Which church makes their members separate themselves by gender during sermons? One habit I recall from my mormon days is the tendency for mormons to judge and talk about other religions. Of course a favoirte to judge harshly is the JW's, but I recall in an institute class people making fun of an extreme christian church which made women sit on one side and men on the other during church. It wasnt the JW's, but I wanna say Quakers or some pentecostal type church... This was overwhelmingly viewed as a bad thing and us mormons were so glad that we were enlightened enough to not require this from people. After all, shouldn't people worship with their families?
Then cue going in to the temple for the first time and what happens first thing? Men here, women there. Women veil their faces, Men bring their women through the veil. Basically, mormons are hypocrites when it comes to temple practices.
Edited 1 time(s). Last edit at 11/08/2018 03:49PM by nonsequiter.
Isn't the division of the congregation into priesthood and relief society the same thing? Men go one way, women the other: they can't worship together.
There are also Jewish congregations that divide the men from the women during worship. But in at least one such congregation, the women got angry when a new rabbi arrived and insisted that the gender difference be enforced in more than symbolic ways. They had him fired.
So Mormonism, in my view, stands out as a religion that views gender difference as spiritually significant rather than just a community tradition. In that context the priesthood/relief society distinction strikes me as barbaric.
I spent years away from Mormonism, living and working in places where gender did not matter. That's the way things functioned in "the world" and everyone was used to it.
When I tried to reintegrate into Mormonism, the separation of the sexes struck me as bizarre. I mean, in today's society who would even consider such a procedure when organizing a new entity?

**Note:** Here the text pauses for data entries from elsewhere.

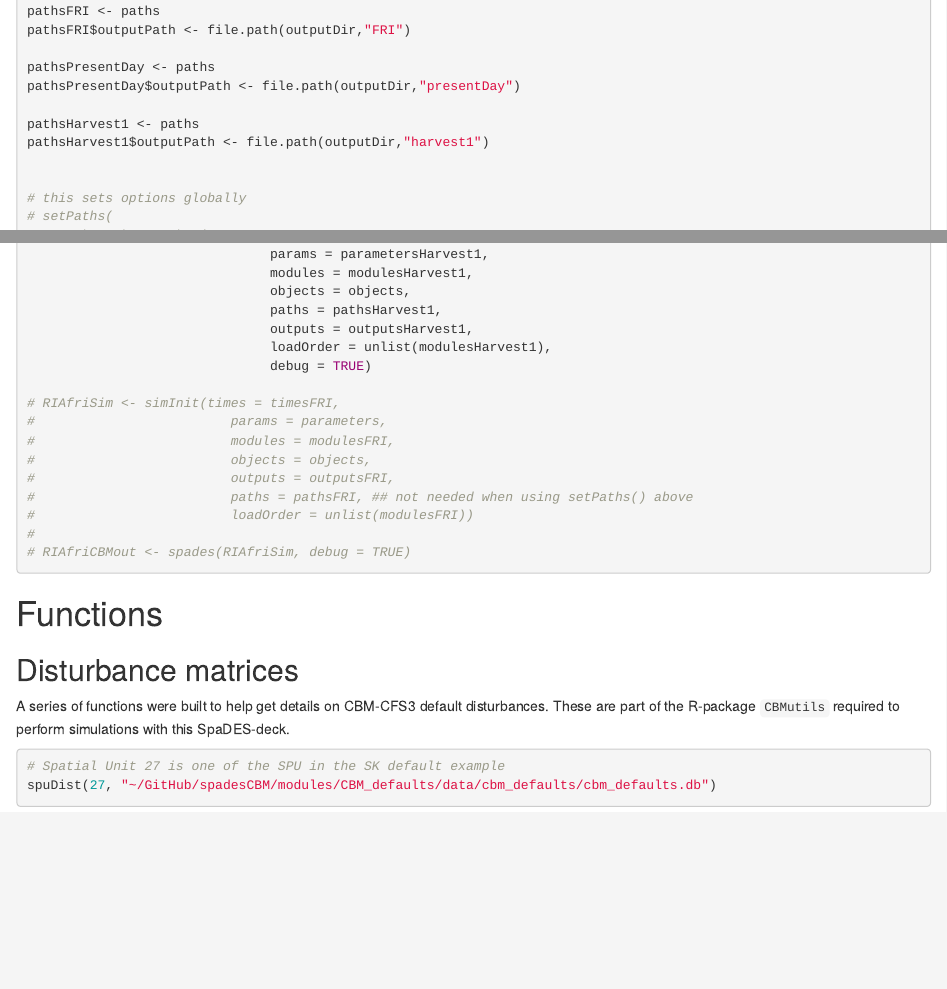
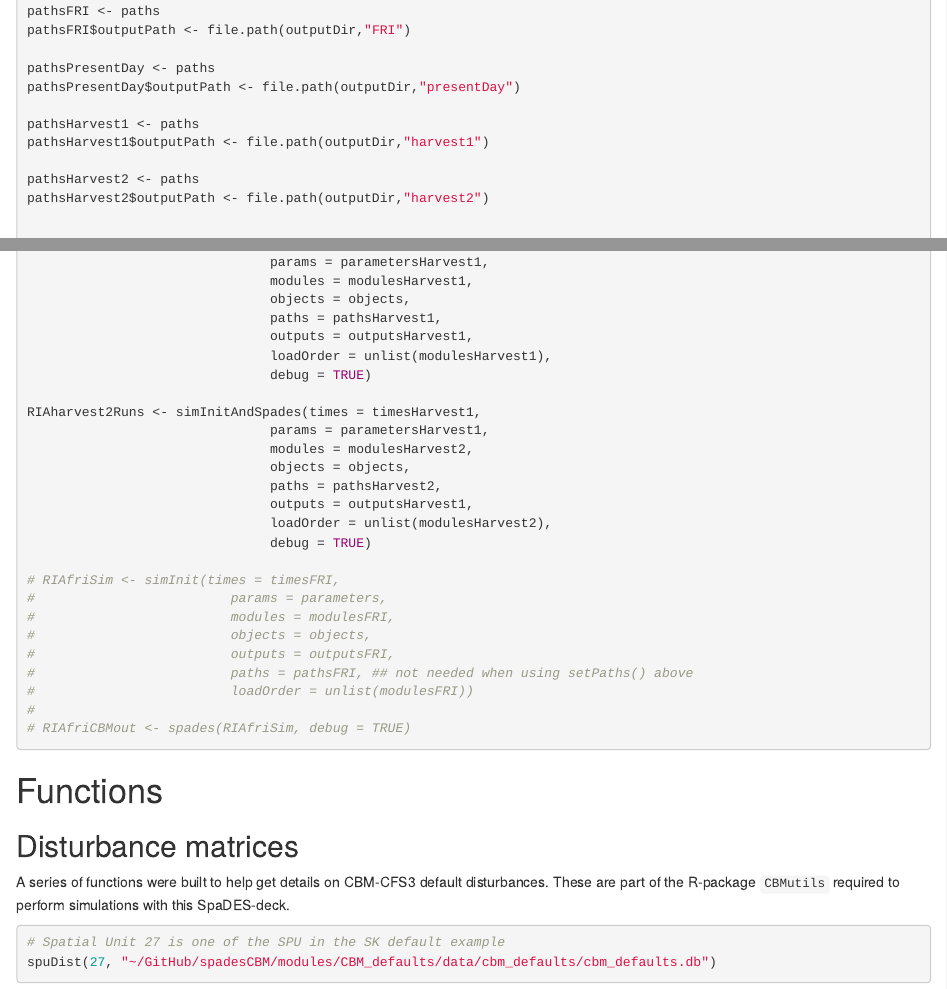
Before and after one commit to cboisvenue/spadesCBM_RIA, an R Markdown document (spadesCBMglobal.Rmd): the page in a window 1100 px wide, from 5120 px down before the commit and from 5160 px down after it, so that both start at the same text, and a second part further down, joined at a grey line. Rendered offline with R 4.5, knitr and Pandoc, with nearby package versions.

Commit message:
harvest simulations running
Disturbance layers will be update by Greg Paradis, then all will be rerun to get the carbon levels for the Carrying capacity paper.

```diff
--- a/spadesCBMglobal.Rmd
+++ b/spadesCBMglobal.Rmd
@@ -277,6 +279,9 @@ pathsPresentDay$outputPath <- file.path(outputDir,"presentDay")
 
 pathsHarvest1 <- paths
 pathsHarvest1$outputPath <- file.path(outputDir,"harvest1")
+
+pathsHarvest2 <- paths
+pathsHarvest2$outputPath <- file.path(outputDir,"harvest2")
 
 
 # this sets options globally
@@ -334,6 +339,15 @@ RIAharvest1Runs <- simInitAndSpades(times = timesHarvest1,
                                paths = pathsHarvest1,
                                outputs = outputsHarvest1,
                                loadOrder = unlist(modulesHarvest1),
+                               debug = TRUE)
+
+RIAharvest2Runs <- simInitAndSpades(times = timesHarvest1,
+                               params = parametersHarvest1,
+                               modules = modulesHarvest2,
+                               objects = objects,
+                               paths = pathsHarvest2,
+                               outputs = outputsHarvest1,
+                               loadOrder = unlist(modulesHarvest2),
                                debug = TRUE)
 
 # RIAfriSim <- simInit(times = timesFRI,
```
Also changed, not shown: spadesCBMglobal.Rmd (2 more changed lines), 1 other file.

Yet here the Mormons were, the men pompously heading off to rooms where really important decisions--like who was going to carry whose furniture--were made; and the women heading into a tightly packed room in which various perfumes commingled to produce a gut-wrenching stench.
I always found it interesting that priesthood meeting was supposed to be so special and yet most instructors hadn't taken the time to do more preparation than maybe reading once through the manual. Whereas the relief society instructor likely spent two weeks preparing and had all kinds of props along with a table cloth,flowers and etc. What's up with that?
No one would say that unless there was stuff that would make you uncomfortable. If there's nothing to make you uncomfortable, why mention it? No one ever says, "there's nothing at the grocery store that would make you uncomfortable." That's because there's nothing at the grocery store that would make you uncomfortable.
This is preemptive gas-lighting. They're telling you that when you start feeling uncomfortable (which you probably will) that you shouldn't, and it's because something's wrong with you.